I knew a little about Atlantis. It was launched for the first time October 3, 1985. It was the fourth orbital vehicle, after Enterprise (1976), Columbia (1981) and Challenger (1983). When first built, it weighed 151,315 pounds.
It was its name that attracted my attention. Two subjects have long run quiet tracks in the back of my mind, our country’s space program and the mythical lost continent of Atlantis. I got drawn in when they popped up together.
I had learned the story of Atlantis as a young, voracious but indiscriminate reader. A problem developed when Atlantis became linked with an odd character named Edgar Cayce, who was said to go into a trance and answer questions, including about the future. Cayce liked Atlantis, but with that continent he submerged when the New Age Movement degenerated into kooks, fanatics, and hustlers who knew how to turn a buck with weird things.
Our space program wasn’t fiction. It captured and held our attention for thirty years, spending 196 billion dollars, flying 135 missions with 350 astronauts, leaving both triumph in our moonwalks and tragedy in the spectacular, televised demise of Challenger and the spectral trail of debris in the northern Texas sky from Columbia.
There were four OVs at the end: Discovery (1983), Atlantis (1985), Endeavor (1991) and Enterprise (1976) Two spacecraft are remembered for their tragic endings, Challenger and Columbia. Challenger exploded Jan 28, 1986, 73 seconds after liftoff and Columbia disintegrated 16 minutes before its expected landing in Florida, Feb 1, 2003. Enterprise was never an orbiter; it lacked the engines and the heat shield. It was intended only for sub-orbital test flights.
Recently, a space shuttle on the back of a Boeing 747 circled New York City before landing there. It was a spectacular photo-op and a formal way to say goodbye to something America identified with. I thought it was Atlantis. I thought it was some sort of victory lap. I was wrong.
It was the Enterprise shown on the back of the 747, being shuttled from the National Air and Space Museum’s Steven Udvar-Hazy Center at Dulles Airport to New York’s Intrepid Sea, Air and Space Museum in New York City. It was ending its career the same way it began, hitch-hiking on the back of another plane.
It would seem that Enterprise would be the least likely of the space shuttles to be given this degree of recognition. When it was first built, it was to become the Constitution to honor that document of US History. Some Star Trek fans launched a write-in campaign to change the name to that of the Star Trek spacecraft. President Gerald Ford changed the name to Enterprise by presidential decree. He never acknowledged the write-in campaign.
Atlantis didn’t even owe its name to the lost continent. It was named after a two-masted boat that had served as the primary research vessel for the Woods Hole Oceanographic Institute in Massachusetts from 1930 to 1936.

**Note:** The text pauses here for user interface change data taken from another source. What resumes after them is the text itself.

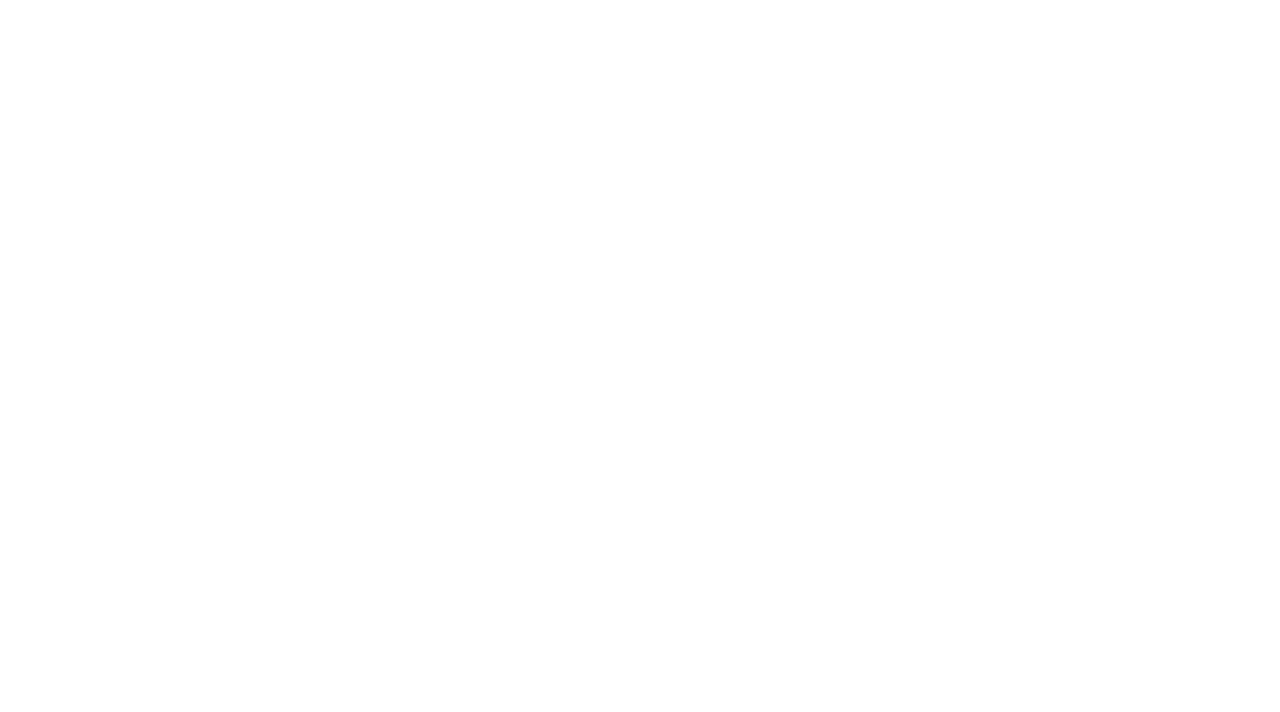
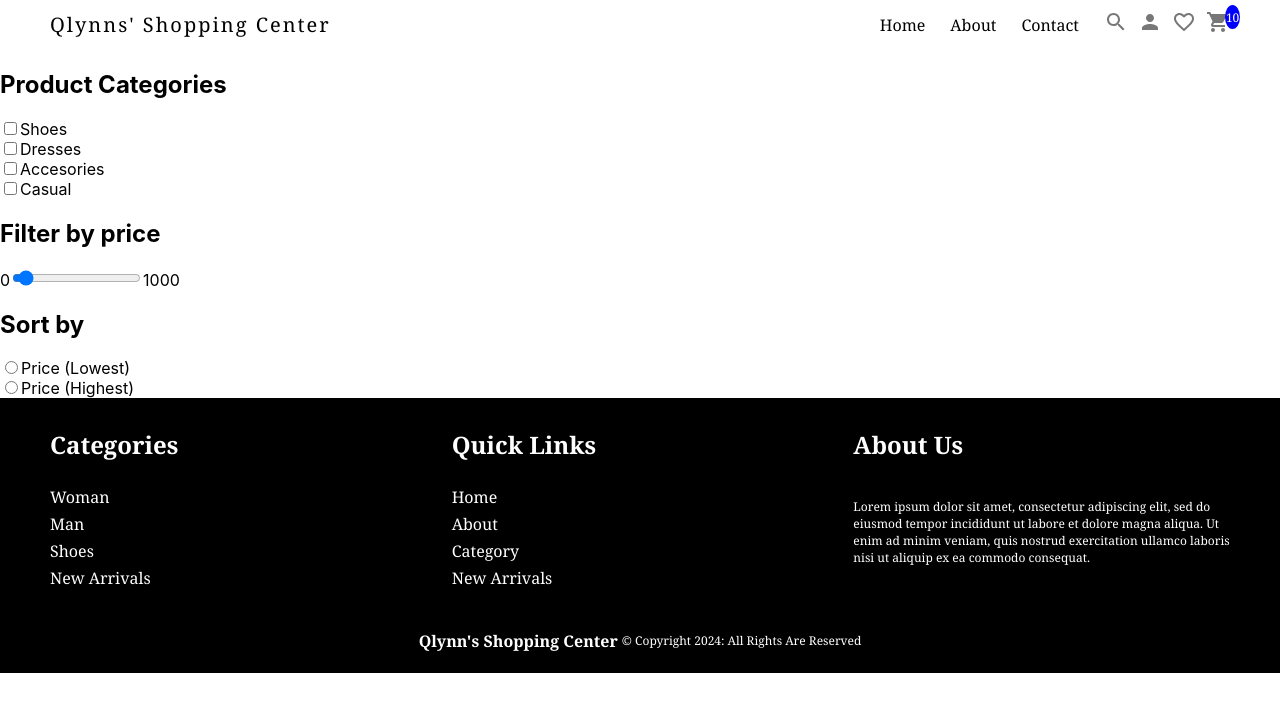
Before and after one commit to Jackline-ke/shop, a React (Create React App) app: page /products/1 in a window 1280 px wide. Before the commit this address had no page. Shown: the top 712 px of the page. Built offline with nearby package versions, Linux system fonts and the light colour scheme.

Commit message:
list and category component

```diff
--- a/src/App.js
+++ b/src/App.js
@@ -7,9 +7,10 @@ import Home from './pages/Home/Home';
 import Product from './pages/Product/Product';
 import './App.scss'
 
-const Layout = () => {
+
+const App = () => {
   return (
-    <div className='app'>
+    <Router>
       <Navbar />
       <Routes>
         <Route path="/" element={<Home />} />
@@ -17,16 +18,6 @@ const Layout = () => {
         <Route path="/product/:id" element={<Product />} />
       </Routes>
       <Footer />
-    </div>
-  );
-};
-
-const App = () => {
-  return (
-    <Router>
-      <Routes>
-        <Route path="/" element={<Layout />} />
-      </Routes>
     </Router>
   );
 };
--- a/src/component/Card/Card.scss
+++ b/src/component/Card/Card.scss
@@ -37,14 +37,14 @@
     }
     h2{
         font-size: 16px;
-        font-weight: 400;
+        font-weight: bold;
     }
     .prices{
         display: flex;
         gap: 25px;
 
         p{
-            font-style: 18px;
+            font-size: 14px;
 
             &:first-child{
                 color: #777;
--- a/src/component/Category/Category.scss
+++ b/src/component/Category/Category.scss
@@ -3,6 +3,12 @@
     display: flex;
     // margin: 10px;
     gap: 10px;
+    font-family: Georgia, 'Times New Roman', Times, serif;
+
+   .link{
+       color: inherit;
+       text-decoration: none;
+    }
 
     .column{
         display: flex;
@@ -31,6 +37,8 @@
             width: fit-content;
             height: 30px;
             padding: 5px;
+            font-size: 12px;
+            font-weight: bold;
             position: absolute;
             top: 0;
             bottom: 0;
--- a/src/component/Featured/Featured.scss
+++ b/src/component/Featured/Featured.scss
@@ -1,5 +1,11 @@
 .featured{
     margin: 100px 50px;
+    font-family: Georgia, 'Times New Roman', Times, serif;
+
+   .link{
+       color: inherit;
+       text-decoration: none;
+    }
 
     .top{
         display: flex;
--- a/src/component/Footer/Footer.scss
+++ b/src/component/Footer/Footer.scss
@@ -1,7 +1,8 @@
 .footer{
     padding: 10px 50px;
-    background-color: #777777;
+    background-color: #000;
     color: #fff;
+    font-family: Georgia, 'Times New Roman', Times, serif;
 
     .top{
         display: flex;
--- a/src/component/Navbar/Navbar.scss
+++ b/src/component/Navbar/Navbar.scss
@@ -1,5 +1,11 @@
 .navbar {
    height: 50px;
+   font-family: Georgia, 'Times New Roman', Times, serif;
+
+   .link{
+       color: inherit;
+       text-decoration: none;
+   }
 
    .wrapper{
         padding: 10px 50px;
--- a/src/component/Slider/Slider.scss
+++ b/src/component/Slider/Slider.scss
@@ -7,6 +7,12 @@
     position: relative;
     background-color: gray;
     background-image: linear-gradient(rgb(182, 182, 182), #ededed);
+    font-family: Georgia, 'Times New Roman', Times, serif;
+
+   .link{
+       color: inherit;
+       text-decoration: none;
+    }
 
     .container{
         padding: 50px;
--- a/src/pages/Categories/Categories.js
+++ b/src/pages/Categories/Categories.js
@@ -2,7 +2,51 @@ import React from 'react'
 
 const Categories = () => {
   return (
-    <div>Categories</div>
+    <div className='products'>
+      {/* left */}
+      <div className='left'>
+        <div className='filterItem'>
+          <h2>Product Categories</h2>
+          <div className='inputItems'>
+            <input type='checkbox'id='1' value={1}/>
+            <label htmlFor='1'>Shoes</label>
+          </div>
+          <div className='inputItems'>
+            <input type='checkbox'id='1' value={2}/>
+            <label htmlFor='1'>Dresses</label>
+          </div>
+          <div className='inputItems'>
+            <input type='checkbox'id='1' value={3}/>
+            <label htmlFor='1'>Accesories</label>
+          </div>
+          <div className='inputItems'>
+            <input type='checkbox'id='1' value={4}/>
+            <label htmlFor='1'>Casual</label>
+          </div>
+        </div>
+        <div className='filterItem'>
+          <h2>Filter by price</h2>
+          <div className='inputItems'>
+            <span>0</span>
+            <input type='range' min={0} max={1000}/>
+            <span>1000</span>
+          </div>
+        </div>
+        <div className='filterItem'>
+          <h2>Sort by</h2>
+          <div className='inputItem'>
+            <input type='radio' id='asc' value='asc' name='price'/>
+            <label htmlFor='asc'>Price (Lowest)</label>
+          </div>
+          <div className='inputItem'>
+            <input type='radio' id='desc' value='asc' name='price'/>
+            <label htmlFor='desc'>Price (Highest)</label>
+          </div>
+        </div>
+      </div>
+      {/* right */}
+      <div className='right'></div>
+    </div>
   )
 }
 
--- /dev/null
+++ b/src/pages/Categories/Categories.scss
@@ -0,0 +1,5 @@
+.products{
+    font-family: Georgia, 'Times New Roman', Times, serif;
+
+
+}
```
Also changed, not shown: src/component/List/List.js (added, +63 -0 lines), src/component/List/List.scss (added).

Now the space shuttle program is over. I wonder where can I find a book by Edgar Cayce.